One legend goes like this: “16th Century nuns from the Convent of Santa Rosa in Puebla de los Angeles, upon learning that the Archbishop was coming for a visit, went into a panic because they had nothing to serve him. The nuns started praying desperately and an angel came to inspire them. They began chopping and grinding and roasting, mixing different types of chiles together with spices, day-old bread, nuts, a little chocolate and approximately 20 other ingredients. This concoction boiled for hours and was reduced to the thick, sweet, rich and fragrant mole sauce we know today. To serve in the mole, they killed the only meat they had, an old turkey, and the strange sauce was poured over it. The archbishop was more than happy with his banquet and the nuns saved face. Little did they know they were creating the Mexican National dish for holidays and feasts, and that today, millions of people worldwide have at least heard of mole poblano.”*

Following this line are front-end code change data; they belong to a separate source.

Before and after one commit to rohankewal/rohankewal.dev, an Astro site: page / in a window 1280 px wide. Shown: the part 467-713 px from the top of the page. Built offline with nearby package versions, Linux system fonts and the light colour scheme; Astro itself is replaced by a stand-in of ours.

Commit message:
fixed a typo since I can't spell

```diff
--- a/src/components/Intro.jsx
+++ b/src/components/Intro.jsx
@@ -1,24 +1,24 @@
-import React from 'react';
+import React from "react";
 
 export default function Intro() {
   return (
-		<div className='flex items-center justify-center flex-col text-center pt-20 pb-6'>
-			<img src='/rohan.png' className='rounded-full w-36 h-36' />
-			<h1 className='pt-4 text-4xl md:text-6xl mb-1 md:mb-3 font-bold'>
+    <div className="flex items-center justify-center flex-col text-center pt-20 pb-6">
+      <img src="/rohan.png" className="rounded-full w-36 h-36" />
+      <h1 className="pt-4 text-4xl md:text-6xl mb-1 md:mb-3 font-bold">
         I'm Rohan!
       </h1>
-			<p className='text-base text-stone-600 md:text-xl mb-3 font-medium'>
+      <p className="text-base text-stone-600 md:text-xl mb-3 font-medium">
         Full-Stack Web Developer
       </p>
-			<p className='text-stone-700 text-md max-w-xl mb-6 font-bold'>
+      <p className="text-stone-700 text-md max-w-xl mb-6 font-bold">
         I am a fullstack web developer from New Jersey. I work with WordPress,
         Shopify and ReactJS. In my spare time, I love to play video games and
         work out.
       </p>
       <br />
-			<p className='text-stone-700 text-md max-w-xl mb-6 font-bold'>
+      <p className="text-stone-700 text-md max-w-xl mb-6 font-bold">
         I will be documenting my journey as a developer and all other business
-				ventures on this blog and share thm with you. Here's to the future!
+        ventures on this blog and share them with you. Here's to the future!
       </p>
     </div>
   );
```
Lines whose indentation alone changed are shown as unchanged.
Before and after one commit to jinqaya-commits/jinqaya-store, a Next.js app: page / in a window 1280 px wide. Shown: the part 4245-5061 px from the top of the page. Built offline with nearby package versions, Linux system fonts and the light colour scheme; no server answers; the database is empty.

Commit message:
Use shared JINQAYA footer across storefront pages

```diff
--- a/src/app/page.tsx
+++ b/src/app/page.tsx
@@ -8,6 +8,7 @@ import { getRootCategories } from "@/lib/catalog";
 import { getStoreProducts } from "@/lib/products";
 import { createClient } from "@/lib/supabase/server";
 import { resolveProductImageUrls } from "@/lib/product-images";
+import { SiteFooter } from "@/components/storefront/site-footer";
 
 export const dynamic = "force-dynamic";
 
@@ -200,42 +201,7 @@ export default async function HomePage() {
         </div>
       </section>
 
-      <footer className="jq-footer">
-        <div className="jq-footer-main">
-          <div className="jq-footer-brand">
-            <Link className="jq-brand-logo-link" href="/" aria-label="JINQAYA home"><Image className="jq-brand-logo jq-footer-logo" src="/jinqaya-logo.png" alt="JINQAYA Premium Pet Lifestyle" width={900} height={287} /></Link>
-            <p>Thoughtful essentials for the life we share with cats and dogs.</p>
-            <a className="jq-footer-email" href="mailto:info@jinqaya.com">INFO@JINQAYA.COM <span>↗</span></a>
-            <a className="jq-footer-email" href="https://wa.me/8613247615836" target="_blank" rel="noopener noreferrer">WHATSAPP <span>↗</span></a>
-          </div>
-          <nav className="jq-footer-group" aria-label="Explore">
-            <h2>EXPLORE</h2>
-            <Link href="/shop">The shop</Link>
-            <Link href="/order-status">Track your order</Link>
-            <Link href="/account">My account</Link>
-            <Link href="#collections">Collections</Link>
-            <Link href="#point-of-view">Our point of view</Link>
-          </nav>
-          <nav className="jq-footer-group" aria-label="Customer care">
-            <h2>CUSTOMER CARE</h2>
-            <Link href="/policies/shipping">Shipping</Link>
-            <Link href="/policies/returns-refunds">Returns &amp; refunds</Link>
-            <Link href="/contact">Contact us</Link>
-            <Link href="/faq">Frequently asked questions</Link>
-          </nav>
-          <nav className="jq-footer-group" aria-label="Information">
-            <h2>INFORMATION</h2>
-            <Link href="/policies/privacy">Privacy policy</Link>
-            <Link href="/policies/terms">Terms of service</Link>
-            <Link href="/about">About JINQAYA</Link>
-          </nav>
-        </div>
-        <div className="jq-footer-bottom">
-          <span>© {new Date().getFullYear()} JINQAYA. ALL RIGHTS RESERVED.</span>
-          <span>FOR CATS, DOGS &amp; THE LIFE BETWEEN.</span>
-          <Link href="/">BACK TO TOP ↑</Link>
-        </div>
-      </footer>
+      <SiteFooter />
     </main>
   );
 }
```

Though the origins of mole have not been recorded, the influences of Spanish colonialists have. Most of the first written mole recipes are based on how dishes were cooked in 18th-century elite Spanish courts. These recipes called for Asian spices such as cinnamon and cloves, which at the time of writing were marks of extravagant wealth. One can still see these ingredients and techniques used in modern mole.*



Identity:

Regional varieties of mole are a source of pride and sense of identity for many Mexicans. Most people see their own recipe as completely unique, and part of their family and regional histories.
Many people also claim mole as a symbol of mestizo, or mixing or Spanish and indigenous Mexican cultures. The majority of Mexicans have a mixed native and Spanish ancestry, much like mole’s past of mixing Spanish and native ingredients and techniques.*



References:
Graber, Karen H. "Demystifying Mole, Mexico's National Dish." : Mexico Cuisine. N.p., 1 Jan. 2003. Web. 05 Dec. 2012.

"Mole Poblano: Mexico's National Food Dish." Mexonline. N.p., n.d. Web. <http://www.mexonline.com/molepoblano.htm>.

Graber, Karen H. "October in Actopan." N.p., 1 Oct. 2008. Web.

Zavala, Leticia B. "En Querétaro, Cientos Disfrutaron De La Feria Del Mole Y La Tortilla." N.p., 23 July 2010. Web.

Pilcher, Jeffery M., and Rachael Laudan. "Chiles, Chocolate, and Race in New Spain: Glancing Backward to Spain or Looking Forward to Mexico?" Eighteenth-Century Life 23.2 (1999): 59. Web.